◆ WHAT IS EXPECTED ◆
For each line below that includes the string "initial", show the whole line.

═══ MATERIAL FOR THE TASK ═══

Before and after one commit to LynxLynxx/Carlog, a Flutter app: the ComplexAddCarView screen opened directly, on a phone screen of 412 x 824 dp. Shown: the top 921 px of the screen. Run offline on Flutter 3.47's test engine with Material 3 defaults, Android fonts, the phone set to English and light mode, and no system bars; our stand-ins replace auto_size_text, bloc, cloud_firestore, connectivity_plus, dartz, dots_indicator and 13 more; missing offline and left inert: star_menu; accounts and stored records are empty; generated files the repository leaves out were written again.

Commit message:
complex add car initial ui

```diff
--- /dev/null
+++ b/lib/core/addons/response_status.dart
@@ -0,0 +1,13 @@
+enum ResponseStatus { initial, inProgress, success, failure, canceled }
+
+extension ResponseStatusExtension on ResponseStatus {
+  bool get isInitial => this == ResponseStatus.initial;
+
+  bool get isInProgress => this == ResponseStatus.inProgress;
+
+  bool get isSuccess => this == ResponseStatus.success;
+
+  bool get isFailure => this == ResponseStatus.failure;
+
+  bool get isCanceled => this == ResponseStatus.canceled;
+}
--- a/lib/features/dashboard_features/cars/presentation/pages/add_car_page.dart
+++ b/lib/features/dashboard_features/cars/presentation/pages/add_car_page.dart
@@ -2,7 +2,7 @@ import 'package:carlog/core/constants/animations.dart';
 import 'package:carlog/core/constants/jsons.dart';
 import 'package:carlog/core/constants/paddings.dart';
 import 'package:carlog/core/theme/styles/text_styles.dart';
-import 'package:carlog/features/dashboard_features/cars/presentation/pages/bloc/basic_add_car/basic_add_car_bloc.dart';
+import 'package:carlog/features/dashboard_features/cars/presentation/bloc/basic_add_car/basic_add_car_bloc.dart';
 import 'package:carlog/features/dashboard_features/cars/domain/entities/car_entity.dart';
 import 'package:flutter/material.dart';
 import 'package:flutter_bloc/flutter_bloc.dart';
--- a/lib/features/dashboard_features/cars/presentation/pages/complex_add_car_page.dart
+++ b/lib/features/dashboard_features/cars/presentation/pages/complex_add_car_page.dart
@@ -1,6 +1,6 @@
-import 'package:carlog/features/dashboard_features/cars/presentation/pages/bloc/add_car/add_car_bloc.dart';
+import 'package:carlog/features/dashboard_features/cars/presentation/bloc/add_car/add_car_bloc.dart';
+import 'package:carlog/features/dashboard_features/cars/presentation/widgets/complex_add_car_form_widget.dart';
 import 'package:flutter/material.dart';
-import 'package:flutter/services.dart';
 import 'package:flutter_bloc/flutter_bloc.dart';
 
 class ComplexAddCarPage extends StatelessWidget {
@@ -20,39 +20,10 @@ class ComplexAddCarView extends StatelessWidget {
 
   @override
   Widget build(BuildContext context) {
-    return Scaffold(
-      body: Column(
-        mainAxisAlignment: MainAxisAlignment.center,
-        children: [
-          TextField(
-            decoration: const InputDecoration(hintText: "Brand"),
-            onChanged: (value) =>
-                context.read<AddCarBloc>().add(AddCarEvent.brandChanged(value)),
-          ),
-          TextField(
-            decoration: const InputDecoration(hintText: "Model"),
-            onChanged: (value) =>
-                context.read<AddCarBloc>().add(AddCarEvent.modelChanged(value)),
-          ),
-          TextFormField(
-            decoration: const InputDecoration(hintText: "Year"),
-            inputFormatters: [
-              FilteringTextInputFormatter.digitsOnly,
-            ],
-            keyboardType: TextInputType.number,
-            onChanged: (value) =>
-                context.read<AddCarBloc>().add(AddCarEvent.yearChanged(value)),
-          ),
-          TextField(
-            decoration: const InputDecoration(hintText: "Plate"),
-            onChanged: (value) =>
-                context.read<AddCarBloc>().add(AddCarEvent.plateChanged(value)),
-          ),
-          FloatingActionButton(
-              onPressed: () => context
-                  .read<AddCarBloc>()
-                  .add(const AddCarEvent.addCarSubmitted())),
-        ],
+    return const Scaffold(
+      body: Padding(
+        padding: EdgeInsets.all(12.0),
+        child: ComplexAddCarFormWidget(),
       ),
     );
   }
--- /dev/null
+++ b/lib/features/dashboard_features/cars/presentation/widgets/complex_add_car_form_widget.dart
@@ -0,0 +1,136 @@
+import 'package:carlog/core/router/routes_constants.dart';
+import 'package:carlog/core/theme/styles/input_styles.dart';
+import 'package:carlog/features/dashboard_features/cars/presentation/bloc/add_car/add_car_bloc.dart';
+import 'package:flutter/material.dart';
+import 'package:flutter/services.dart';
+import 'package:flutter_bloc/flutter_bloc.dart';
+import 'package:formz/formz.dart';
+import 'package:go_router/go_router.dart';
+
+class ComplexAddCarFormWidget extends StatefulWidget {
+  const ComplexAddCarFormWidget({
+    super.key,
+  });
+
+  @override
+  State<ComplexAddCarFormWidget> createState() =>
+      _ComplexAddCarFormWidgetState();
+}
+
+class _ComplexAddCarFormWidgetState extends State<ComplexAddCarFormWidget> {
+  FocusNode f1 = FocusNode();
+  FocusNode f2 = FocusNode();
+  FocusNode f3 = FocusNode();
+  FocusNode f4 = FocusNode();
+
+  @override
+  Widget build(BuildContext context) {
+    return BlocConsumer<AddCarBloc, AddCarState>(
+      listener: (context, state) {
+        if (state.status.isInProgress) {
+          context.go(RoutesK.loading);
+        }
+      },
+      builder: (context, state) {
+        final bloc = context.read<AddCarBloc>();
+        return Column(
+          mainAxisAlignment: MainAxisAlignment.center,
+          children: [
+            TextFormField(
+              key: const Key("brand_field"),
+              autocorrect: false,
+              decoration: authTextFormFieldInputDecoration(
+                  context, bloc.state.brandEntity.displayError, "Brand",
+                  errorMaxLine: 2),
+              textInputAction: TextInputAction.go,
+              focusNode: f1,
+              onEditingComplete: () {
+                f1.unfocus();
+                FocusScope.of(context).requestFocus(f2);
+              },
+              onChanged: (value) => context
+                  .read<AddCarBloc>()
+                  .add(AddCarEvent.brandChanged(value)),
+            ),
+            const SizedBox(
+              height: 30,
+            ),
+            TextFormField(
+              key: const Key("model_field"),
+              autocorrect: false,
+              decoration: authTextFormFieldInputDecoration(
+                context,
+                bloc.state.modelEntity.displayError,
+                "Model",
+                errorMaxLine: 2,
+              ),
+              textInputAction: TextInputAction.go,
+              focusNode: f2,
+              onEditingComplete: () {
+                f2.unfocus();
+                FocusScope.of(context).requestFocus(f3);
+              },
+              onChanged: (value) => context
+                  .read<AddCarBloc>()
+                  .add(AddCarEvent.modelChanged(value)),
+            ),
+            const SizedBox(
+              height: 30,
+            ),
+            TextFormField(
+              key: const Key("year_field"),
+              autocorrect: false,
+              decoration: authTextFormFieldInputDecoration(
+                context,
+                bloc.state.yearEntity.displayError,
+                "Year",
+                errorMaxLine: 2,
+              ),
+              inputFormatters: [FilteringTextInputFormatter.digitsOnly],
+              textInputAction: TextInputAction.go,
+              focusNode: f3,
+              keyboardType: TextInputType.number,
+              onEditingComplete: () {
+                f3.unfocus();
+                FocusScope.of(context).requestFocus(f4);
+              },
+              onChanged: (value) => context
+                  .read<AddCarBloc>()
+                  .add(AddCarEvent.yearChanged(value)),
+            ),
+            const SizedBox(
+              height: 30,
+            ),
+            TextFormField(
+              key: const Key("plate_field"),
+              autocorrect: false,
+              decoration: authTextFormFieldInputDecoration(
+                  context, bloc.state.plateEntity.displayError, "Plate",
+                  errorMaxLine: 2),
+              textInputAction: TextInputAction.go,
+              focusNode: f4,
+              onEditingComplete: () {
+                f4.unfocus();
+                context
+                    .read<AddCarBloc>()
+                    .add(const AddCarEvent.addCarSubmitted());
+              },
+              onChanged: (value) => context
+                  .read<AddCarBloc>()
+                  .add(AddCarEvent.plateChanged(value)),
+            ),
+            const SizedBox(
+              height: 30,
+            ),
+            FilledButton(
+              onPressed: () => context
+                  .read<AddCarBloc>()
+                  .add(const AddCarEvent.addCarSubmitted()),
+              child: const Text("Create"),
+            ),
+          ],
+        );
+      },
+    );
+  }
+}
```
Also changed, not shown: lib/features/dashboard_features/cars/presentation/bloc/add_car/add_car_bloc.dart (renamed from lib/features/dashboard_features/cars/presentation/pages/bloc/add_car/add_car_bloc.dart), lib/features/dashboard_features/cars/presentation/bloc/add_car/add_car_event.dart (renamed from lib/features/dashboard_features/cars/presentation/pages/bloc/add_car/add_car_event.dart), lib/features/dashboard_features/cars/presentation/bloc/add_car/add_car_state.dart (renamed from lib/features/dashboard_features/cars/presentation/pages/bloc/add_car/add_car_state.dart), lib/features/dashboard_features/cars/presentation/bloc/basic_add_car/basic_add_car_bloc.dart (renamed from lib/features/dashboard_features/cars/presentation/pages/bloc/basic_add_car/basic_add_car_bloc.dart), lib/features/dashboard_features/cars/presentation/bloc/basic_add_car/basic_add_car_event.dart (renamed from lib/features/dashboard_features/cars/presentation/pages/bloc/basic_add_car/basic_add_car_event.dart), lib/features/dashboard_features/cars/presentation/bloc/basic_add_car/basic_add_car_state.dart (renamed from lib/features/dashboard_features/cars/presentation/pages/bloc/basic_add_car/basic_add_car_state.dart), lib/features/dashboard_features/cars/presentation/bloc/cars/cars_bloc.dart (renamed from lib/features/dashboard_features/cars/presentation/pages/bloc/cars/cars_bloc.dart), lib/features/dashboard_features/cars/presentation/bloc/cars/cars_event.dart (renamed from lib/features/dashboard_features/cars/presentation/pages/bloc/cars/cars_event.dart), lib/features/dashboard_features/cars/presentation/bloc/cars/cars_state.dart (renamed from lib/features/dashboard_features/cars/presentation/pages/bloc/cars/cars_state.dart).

═══

◆ RESULT OF THE EXERCISE ◆
complex add car initial ui
+enum ResponseStatus { initial, inProgress, success, failure, canceled }
+  bool get isInitial => this == ResponseStatus.initial;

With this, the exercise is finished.